Romans 12:5 (CJB)
Belonging to the others – This verse is a difficult one to translate. Have you ever read it in the KJV, or the NASB? It doesn’t quite make sense there, but in this version, it gets pretty close. We all belong to each other in this one body. There is no “I” in “team”.
Our pleasures, our desires, our wants… they just aren’t important in a community. Our actions need to improve the whole – the community – the body. The Greek word here is allēlōn and is reflexive in every way. We each belong to one another. In a sense, we are defined by one another. In this environment, individualism fades away and the community becomes the focus. This is eastern (and Hebrew) thinking, and it opposes the western world.
Richard Nisbett explains this in his book, The Geography of Thought.
In Chinese there is no word for “individualism.” The closest one can come is the word for “selfishness.” The Chinese character jén – benevolence – means two men.
The Geography of Thought, p.51
So in Chinese, the closest relationship to individualism is selfishness. On the opposite side is selflessness which is jén, and means “two men” (relationship). In America we can describe ourselves without context. I would use adjectives that I imagine would be the same no matter the context. But eastern thought only describes oneself with specific relationships and context in mind.
The person always exists within settings – in particular situations where there are particular people with whom one has relationships of a particular kind – and the notion that there can be attributes or actions that are not conditioned on social circumstances is foreign to the Asian mentality.
The Geography of Thought, p. 50
Nisbett also notes that this worldview is taught from a very young age. In western cultures, little children’s books might say things like “See Dick run. See Dick play. See Dick run and play.” But in Asian cultures, their books say things like, “Big brother takes care of little brother. Big brother loves little brother. Little brother loves big brother.” It encourages community – not individualism.

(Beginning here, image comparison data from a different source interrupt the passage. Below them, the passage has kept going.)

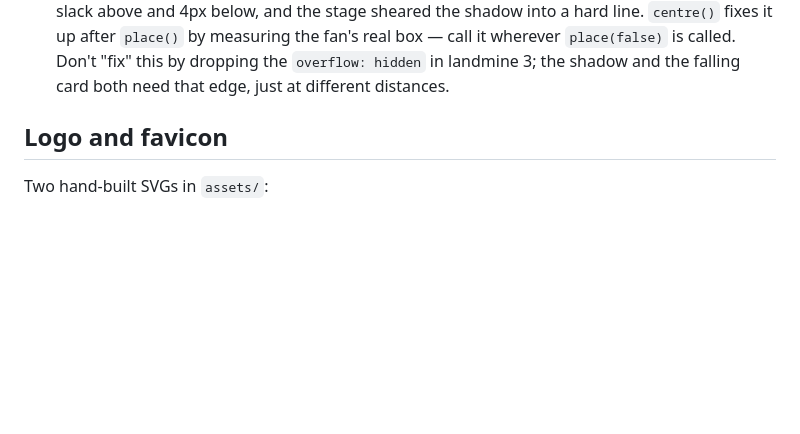
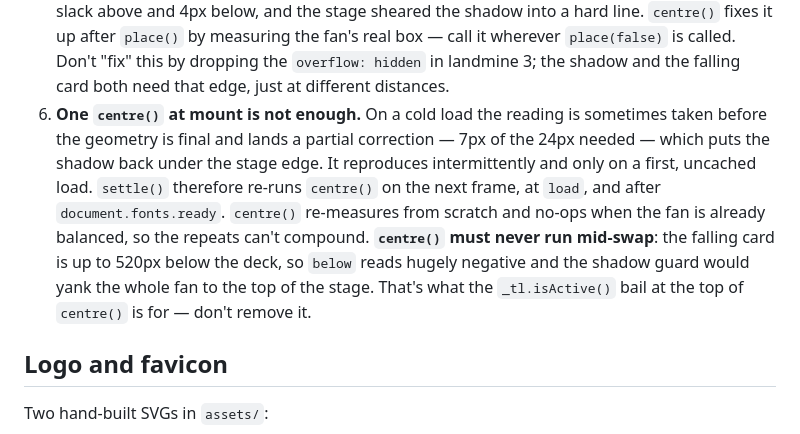
Before and after one commit to farhadshariatmadari/farhadshariatmadari.github.io, a Markdown page: CLAUDE.md, the part around the change. GitHub-like rendering; blank space fills up the shorter version.

Commit message:
Re-check the card stack centring after the page settles
The single centre() at mount is not always reading final geometry. On a cold
load it intermittently landed a partial correction — 7px of the 24px needed —
which left the front card's shadow clipped by the stage floor again. Warm loads
were fine, which is why it looked fixed locally.

settle() re-runs centre() on the next frame, at load, and after fonts are
ready. centre() re-measures from scratch and returns without touching anything
when the fan is already balanced, so the extra passes are one layout read each
and cannot compound.

Guard centre() against running mid-swap. The falling card sits up to 520px below
the deck, so measuring then reads a hugely negative `below` and the shadow guard
would haul the whole fan to the top of the stage — a bug the extra passes would
otherwise have made reachable, since fonts.ready can resolve at any time.

Verified: three consecutive loads all settle to the same track offset with 30px
under the deck, the narrow breakpoint clears exactly 23px, and the track offset
does not move across a swap.

Co-Authored-By: Claude Opus 5 <noreply@anthropic.com>

```diff
--- a/CLAUDE.md
+++ b/CLAUDE.md
@@ -185,6 +185,17 @@ Four landmines already fixed here — don't reintroduce them:
    box — call it wherever `place(false)` is called. Don't "fix" this by dropping
    the `overflow: hidden` in landmine 3; the shadow and the falling card both
    need that edge, just at different distances.
+6. **One `centre()` at mount is not enough.** On a cold load the reading is
+   sometimes taken before the geometry is final and lands a partial correction
+   — 7px of the 24px needed — which puts the shadow back under the stage edge.
+   It reproduces intermittently and only on a first, uncached load. `settle()`
+   therefore re-runs `centre()` on the next frame, at `load`, and after
+   `document.fonts.ready`. `centre()` re-measures from scratch and no-ops when
+   the fan is already balanced, so the repeats can't compound.
+   **`centre()` must never run mid-swap**: the falling card is up to 520px below
+   the deck, so `below` reads hugely negative and the shadow guard would yank
+   the whole fan to the top of the stage. That's what the `_tl.isActive()` bail
+   at the top of `centre()` is for — don't remove it.
 
 ## Logo and favicon
 
```
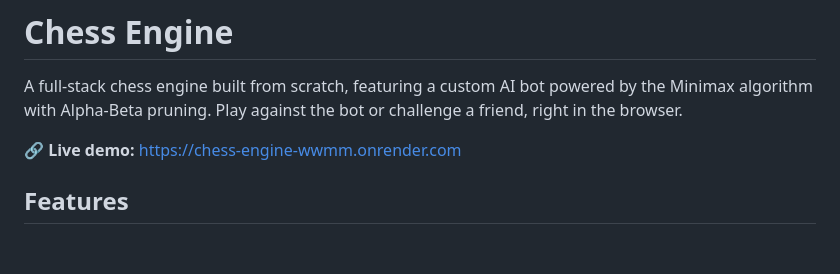
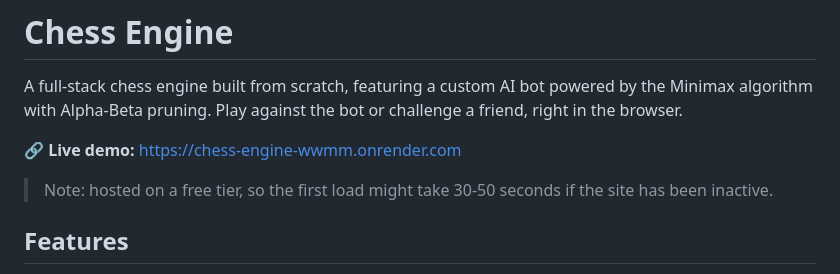
Before and after one commit to IshwariGosavi/chess-engine, a Markdown page: README.md, the part around the change. Rendered like a GitHub page; blank space fills up the shorter version.

Commit message:
Update README with loading time note
Added note about potential loading time due to free tier hosting.

```diff
--- a/README.md
+++ b/README.md
@@ -3,6 +3,7 @@
 A full-stack chess engine built from scratch, featuring a custom AI bot powered by the Minimax algorithm with Alpha-Beta pruning. Play against the bot or challenge a friend, right in the browser.
 
 🔗 **Live demo:** https://chess-engine-wwmm.onrender.com
+> Note: hosted on a free tier, so the first load might take 30-50 seconds if the site has been inactive.
 
 ## Features
 
```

In Japanese, the word for “self esteem” is serufu esutiimu. It’s a transliterated word because there is no equivalent in Japanese that captures the concept of feeling good about oneself.
We belong to each other. Our very being is defined by our relationships. Does this drive your decisions in life? I know it requires a complete change in worldview, but give it a try. Take on the mind-frame of the culture of our Messiah.